WORK REQUIRED:
Return all lines from the entries below in which the word "leads" is present.

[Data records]
-------
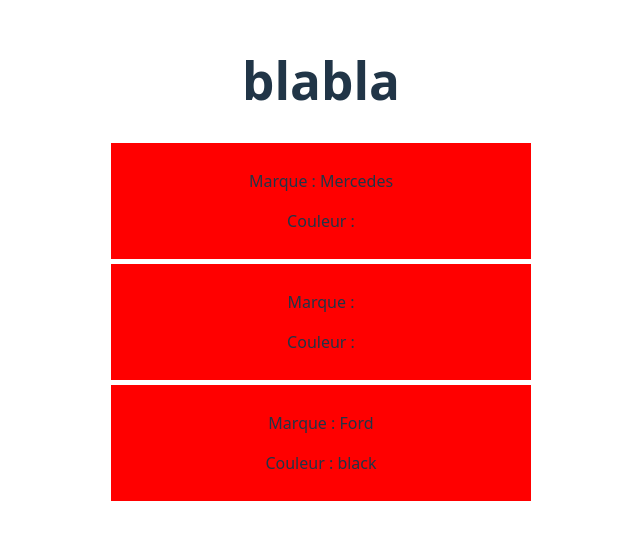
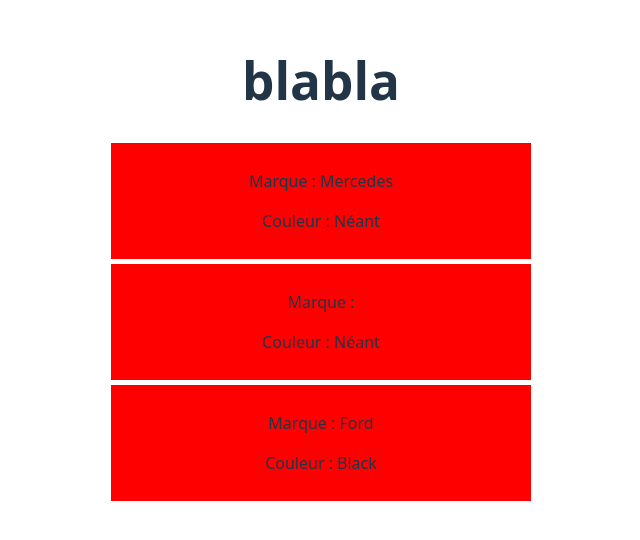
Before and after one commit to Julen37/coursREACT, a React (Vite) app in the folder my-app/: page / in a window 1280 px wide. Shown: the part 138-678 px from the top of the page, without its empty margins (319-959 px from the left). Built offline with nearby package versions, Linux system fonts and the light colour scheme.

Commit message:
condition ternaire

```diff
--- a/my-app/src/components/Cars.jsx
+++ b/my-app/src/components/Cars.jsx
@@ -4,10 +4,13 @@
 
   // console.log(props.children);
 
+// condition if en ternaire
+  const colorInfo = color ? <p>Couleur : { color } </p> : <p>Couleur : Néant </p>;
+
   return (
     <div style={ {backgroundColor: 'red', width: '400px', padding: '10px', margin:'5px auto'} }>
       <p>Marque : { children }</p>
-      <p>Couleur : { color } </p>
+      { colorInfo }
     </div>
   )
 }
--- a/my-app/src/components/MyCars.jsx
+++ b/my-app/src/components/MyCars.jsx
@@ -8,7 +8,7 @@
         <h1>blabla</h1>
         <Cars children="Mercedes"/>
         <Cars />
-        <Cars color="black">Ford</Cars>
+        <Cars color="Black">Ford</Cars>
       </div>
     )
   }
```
-------
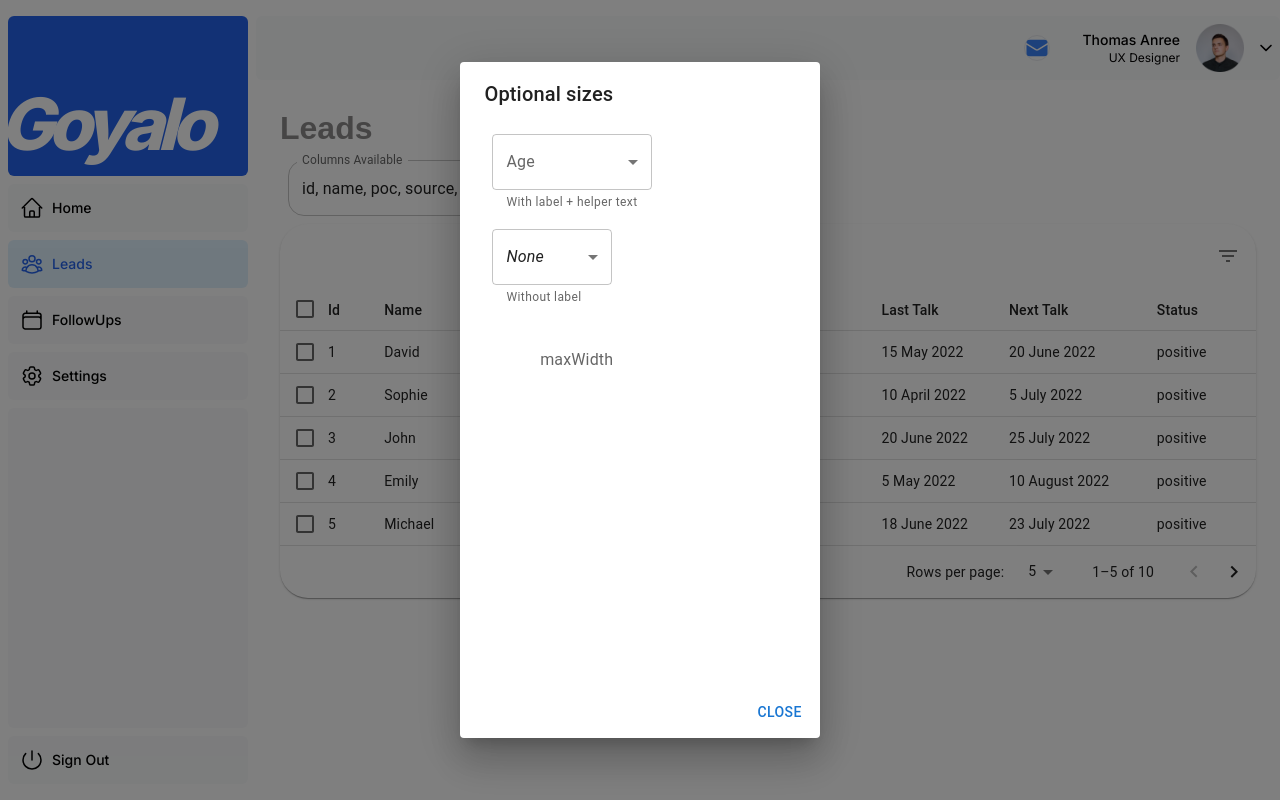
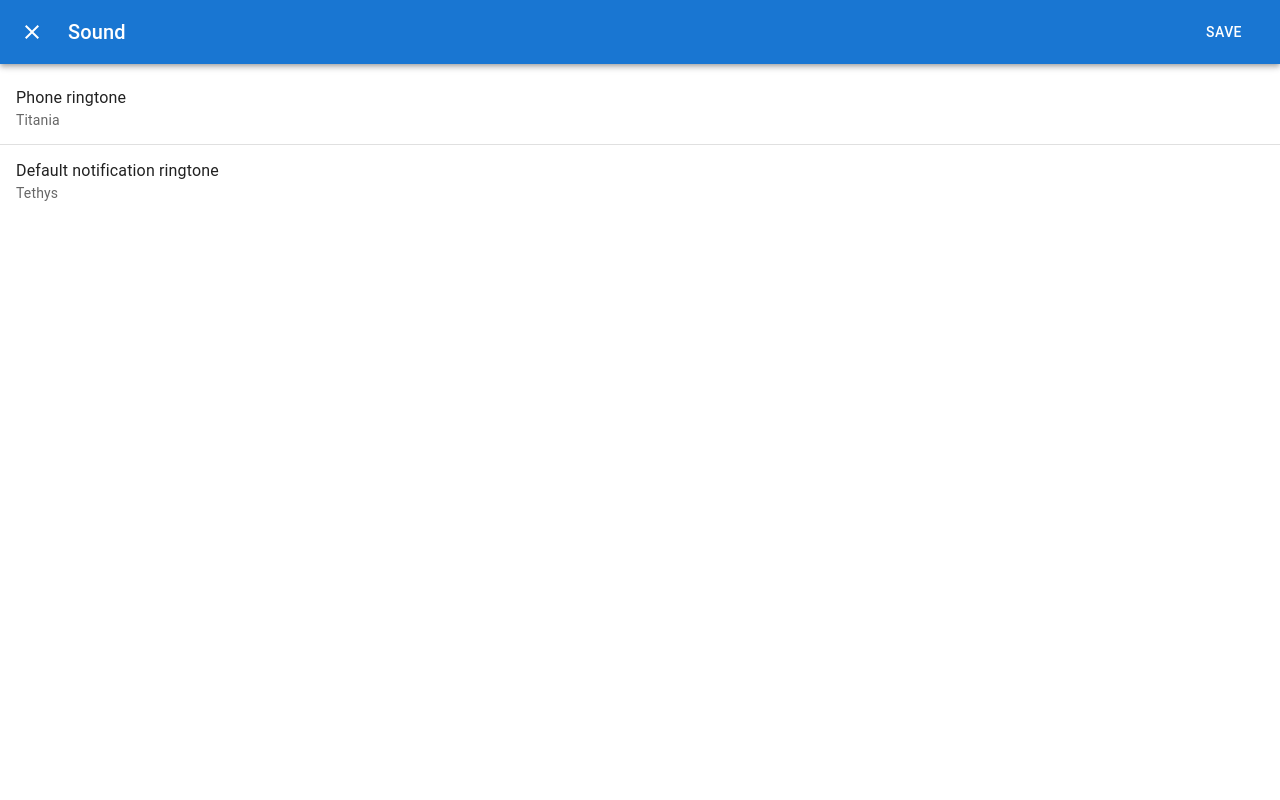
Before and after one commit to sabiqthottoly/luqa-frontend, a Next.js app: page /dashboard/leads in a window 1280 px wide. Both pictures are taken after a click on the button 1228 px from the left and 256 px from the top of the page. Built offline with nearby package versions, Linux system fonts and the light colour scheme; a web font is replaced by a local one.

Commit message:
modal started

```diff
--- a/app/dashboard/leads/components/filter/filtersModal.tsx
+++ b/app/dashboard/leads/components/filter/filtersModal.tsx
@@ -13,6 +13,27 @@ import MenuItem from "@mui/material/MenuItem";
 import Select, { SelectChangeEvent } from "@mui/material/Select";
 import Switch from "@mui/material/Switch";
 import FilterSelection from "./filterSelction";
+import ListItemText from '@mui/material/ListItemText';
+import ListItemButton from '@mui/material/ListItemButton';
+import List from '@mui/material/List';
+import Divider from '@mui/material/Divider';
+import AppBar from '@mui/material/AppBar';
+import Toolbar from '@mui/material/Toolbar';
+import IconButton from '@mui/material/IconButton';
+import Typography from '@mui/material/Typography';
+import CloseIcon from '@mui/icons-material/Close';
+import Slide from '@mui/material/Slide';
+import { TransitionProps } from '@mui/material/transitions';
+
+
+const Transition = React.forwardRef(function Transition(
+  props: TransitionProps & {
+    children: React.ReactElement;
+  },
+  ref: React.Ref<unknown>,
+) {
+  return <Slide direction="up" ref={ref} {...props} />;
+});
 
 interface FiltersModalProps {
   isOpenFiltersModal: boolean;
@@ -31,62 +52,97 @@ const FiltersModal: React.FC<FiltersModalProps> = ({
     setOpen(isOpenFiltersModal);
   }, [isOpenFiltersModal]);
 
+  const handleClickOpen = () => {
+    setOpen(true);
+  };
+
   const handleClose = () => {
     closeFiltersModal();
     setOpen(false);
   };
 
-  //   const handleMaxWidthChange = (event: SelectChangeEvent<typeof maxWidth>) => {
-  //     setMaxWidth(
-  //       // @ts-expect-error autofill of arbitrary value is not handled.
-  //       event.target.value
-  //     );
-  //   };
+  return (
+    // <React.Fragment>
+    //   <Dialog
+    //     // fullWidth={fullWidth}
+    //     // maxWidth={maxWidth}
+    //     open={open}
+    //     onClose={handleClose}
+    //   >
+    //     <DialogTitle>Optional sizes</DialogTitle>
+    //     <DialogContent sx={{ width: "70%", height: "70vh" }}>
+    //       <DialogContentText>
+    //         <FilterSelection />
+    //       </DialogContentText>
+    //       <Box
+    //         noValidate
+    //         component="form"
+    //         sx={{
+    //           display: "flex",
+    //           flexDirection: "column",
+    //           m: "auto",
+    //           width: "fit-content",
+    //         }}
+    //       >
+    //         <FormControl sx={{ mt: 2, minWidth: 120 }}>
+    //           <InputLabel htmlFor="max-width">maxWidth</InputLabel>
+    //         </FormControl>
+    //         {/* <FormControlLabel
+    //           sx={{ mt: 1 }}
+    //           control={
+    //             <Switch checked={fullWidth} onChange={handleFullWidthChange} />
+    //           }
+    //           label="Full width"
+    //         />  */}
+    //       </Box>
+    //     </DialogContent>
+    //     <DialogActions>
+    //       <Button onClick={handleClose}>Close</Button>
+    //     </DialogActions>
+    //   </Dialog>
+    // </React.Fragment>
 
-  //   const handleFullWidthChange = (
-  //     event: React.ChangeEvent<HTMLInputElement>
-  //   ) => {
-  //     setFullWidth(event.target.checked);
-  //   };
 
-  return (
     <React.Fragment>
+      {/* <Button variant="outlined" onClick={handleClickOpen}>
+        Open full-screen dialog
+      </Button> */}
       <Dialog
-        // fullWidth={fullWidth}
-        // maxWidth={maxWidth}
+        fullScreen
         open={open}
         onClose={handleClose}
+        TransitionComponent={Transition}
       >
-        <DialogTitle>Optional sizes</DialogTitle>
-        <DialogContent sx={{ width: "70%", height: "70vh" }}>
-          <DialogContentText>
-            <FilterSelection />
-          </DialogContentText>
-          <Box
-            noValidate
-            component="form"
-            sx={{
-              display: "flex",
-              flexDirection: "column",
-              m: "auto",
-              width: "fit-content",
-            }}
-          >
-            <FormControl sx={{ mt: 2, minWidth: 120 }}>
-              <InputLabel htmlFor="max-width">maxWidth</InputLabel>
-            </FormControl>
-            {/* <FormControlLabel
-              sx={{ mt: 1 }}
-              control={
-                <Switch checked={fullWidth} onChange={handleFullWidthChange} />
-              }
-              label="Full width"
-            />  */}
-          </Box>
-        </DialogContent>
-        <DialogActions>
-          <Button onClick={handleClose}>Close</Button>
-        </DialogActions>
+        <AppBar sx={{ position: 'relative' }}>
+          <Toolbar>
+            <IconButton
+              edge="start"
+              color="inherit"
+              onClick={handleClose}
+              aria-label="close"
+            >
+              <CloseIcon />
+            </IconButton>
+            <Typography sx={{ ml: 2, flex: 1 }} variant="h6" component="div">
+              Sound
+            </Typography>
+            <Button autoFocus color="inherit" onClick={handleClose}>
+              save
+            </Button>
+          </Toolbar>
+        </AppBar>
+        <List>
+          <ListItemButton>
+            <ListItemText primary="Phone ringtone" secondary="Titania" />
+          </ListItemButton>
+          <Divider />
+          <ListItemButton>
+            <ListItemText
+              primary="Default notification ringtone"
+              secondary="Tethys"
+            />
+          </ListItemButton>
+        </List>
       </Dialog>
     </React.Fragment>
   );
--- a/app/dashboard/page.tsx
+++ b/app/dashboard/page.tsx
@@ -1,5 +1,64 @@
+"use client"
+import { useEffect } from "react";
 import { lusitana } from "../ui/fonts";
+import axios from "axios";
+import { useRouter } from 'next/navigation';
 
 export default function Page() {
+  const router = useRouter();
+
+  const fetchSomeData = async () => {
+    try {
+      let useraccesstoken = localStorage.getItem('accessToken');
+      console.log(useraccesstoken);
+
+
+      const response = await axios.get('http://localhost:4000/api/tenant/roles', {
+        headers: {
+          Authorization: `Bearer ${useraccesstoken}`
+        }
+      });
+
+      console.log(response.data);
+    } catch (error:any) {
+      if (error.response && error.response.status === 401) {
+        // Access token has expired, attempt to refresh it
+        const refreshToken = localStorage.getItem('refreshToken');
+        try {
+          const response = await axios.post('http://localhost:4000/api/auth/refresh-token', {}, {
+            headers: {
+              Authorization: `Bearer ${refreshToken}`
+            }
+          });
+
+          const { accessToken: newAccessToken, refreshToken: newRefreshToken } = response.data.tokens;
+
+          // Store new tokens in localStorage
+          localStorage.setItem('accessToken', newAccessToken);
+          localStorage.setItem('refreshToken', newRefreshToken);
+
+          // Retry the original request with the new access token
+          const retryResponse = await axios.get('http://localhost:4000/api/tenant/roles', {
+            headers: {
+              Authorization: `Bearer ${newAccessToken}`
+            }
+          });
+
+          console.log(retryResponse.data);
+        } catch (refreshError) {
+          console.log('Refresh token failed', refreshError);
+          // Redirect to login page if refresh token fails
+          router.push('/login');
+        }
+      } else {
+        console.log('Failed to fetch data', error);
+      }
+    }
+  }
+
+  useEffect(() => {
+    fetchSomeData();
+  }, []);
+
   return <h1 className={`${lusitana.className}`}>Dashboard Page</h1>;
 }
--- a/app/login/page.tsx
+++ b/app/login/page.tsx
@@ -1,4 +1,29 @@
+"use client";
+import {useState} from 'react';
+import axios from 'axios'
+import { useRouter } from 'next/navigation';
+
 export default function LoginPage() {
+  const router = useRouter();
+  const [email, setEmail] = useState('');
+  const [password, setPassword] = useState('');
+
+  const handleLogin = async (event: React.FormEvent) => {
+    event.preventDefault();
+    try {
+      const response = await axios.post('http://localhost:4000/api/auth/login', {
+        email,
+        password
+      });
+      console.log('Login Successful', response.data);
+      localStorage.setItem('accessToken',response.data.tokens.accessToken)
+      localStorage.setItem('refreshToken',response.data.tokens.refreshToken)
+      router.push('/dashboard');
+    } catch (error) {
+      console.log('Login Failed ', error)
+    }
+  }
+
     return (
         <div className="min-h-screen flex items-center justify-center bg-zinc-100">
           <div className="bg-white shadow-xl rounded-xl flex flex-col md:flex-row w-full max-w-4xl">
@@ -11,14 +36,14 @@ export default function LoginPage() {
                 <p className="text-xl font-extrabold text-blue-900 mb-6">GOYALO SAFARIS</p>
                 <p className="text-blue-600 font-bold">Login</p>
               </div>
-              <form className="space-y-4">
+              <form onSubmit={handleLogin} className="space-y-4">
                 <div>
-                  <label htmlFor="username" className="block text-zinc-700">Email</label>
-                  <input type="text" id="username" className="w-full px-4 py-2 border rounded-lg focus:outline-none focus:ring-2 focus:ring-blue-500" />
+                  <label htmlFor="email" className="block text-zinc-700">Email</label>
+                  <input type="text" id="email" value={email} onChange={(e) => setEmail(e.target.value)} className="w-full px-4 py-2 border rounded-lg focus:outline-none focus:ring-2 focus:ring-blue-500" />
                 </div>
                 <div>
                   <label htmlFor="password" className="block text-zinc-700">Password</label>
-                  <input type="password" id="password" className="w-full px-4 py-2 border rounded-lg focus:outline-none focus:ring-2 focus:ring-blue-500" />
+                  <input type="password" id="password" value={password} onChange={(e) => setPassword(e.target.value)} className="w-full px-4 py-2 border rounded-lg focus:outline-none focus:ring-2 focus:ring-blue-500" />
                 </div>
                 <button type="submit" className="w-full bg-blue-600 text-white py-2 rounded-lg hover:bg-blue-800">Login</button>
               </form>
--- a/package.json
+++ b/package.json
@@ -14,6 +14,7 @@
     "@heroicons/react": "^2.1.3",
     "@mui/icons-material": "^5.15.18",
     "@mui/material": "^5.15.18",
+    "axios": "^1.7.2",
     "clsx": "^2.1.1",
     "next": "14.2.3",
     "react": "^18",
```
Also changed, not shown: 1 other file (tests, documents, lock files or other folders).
-------
THE COMPLETED TASK:
Before and after one commit to sabiqthottoly/luqa-frontend, a Next.js app: page /dashboard/leads in a window 1280 px wide. Both pictures are taken after a click on the button 1228 px from the left and 256 px from the top of the page. Built offline with nearby package versions, Linux system fonts and the light colour scheme; a web font is replaced by a local one.
--- a/app/dashboard/leads/components/filter/filtersModal.tsx
+++ b/app/dashboard/leads/components/filter/filtersModal.tsx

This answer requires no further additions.